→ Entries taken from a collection
====================
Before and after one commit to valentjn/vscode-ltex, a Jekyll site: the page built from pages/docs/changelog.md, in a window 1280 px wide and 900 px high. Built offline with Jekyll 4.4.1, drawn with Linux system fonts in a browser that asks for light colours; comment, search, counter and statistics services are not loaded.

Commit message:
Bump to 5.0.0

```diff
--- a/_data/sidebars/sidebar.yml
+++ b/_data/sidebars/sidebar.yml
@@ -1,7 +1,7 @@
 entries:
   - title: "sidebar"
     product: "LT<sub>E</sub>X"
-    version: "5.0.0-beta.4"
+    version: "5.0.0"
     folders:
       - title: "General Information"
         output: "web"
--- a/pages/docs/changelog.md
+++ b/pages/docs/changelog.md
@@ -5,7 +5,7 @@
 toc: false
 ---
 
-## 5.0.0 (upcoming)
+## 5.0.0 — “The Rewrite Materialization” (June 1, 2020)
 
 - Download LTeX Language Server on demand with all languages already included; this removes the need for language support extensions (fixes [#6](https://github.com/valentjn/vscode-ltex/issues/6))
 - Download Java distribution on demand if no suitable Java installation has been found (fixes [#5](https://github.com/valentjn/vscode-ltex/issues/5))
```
====================
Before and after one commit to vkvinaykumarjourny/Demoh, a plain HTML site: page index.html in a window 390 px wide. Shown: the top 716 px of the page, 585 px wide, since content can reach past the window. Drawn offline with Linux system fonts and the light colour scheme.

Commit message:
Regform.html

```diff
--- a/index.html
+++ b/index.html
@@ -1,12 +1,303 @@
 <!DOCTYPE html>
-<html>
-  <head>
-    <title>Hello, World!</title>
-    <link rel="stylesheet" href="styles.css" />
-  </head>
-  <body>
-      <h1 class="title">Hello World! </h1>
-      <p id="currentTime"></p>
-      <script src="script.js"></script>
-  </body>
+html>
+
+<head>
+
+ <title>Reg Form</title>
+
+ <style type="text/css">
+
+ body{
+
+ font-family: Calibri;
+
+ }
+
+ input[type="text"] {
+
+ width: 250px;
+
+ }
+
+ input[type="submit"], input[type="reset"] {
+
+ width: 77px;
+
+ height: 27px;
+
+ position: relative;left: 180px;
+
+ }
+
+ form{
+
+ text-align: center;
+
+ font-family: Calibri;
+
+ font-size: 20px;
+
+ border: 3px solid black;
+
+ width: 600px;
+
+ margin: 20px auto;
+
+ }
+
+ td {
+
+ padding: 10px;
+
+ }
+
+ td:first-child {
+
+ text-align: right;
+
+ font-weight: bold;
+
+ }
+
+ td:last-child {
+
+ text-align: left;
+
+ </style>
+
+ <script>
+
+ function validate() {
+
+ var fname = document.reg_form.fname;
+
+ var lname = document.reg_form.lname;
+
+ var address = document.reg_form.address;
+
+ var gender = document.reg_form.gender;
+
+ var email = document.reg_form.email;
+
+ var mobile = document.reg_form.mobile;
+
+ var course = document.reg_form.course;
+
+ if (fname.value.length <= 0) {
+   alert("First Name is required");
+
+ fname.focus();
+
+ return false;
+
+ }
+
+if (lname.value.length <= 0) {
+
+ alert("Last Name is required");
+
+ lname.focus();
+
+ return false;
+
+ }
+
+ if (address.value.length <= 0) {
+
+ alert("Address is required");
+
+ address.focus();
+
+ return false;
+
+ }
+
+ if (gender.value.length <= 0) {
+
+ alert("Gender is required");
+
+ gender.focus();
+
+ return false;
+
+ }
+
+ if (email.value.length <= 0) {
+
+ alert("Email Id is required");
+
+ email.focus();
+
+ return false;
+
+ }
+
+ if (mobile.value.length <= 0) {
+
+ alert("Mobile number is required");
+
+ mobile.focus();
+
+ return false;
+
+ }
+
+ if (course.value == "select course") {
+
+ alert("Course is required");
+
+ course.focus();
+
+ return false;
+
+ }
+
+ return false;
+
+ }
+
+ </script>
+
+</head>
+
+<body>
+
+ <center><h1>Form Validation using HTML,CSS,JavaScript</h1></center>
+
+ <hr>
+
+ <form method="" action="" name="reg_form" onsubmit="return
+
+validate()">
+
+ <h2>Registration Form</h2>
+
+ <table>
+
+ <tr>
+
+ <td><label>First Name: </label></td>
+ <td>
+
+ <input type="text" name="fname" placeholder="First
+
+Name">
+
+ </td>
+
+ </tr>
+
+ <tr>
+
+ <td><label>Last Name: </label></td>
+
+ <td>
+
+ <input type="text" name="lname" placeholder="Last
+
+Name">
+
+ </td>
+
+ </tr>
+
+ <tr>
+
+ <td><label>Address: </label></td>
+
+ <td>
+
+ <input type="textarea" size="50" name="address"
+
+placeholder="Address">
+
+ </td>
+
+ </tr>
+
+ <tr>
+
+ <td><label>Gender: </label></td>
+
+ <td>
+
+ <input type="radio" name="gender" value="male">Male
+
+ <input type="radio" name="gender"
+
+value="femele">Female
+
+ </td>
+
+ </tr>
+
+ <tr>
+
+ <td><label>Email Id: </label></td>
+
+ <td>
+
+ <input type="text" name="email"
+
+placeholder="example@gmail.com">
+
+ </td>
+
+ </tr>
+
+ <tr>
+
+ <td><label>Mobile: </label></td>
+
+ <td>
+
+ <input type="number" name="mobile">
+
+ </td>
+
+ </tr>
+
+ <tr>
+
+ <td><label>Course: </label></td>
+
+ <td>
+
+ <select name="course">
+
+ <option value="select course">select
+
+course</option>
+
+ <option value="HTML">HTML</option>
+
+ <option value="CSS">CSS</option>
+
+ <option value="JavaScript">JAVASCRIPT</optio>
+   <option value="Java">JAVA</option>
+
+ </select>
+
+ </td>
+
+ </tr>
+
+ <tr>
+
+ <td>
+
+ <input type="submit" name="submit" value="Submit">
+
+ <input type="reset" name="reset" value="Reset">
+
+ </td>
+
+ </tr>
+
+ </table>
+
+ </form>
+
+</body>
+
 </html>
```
====================
Find each line above that contains "title", and copy those lines.

→ ANSWER FOR THE TASK
   - title: "sidebar"
       - title: "General Information"
-    <title>Hello, World!</title>
-      <h1 class="title">Hello World! </h1>
+ <title>Reg Form</title>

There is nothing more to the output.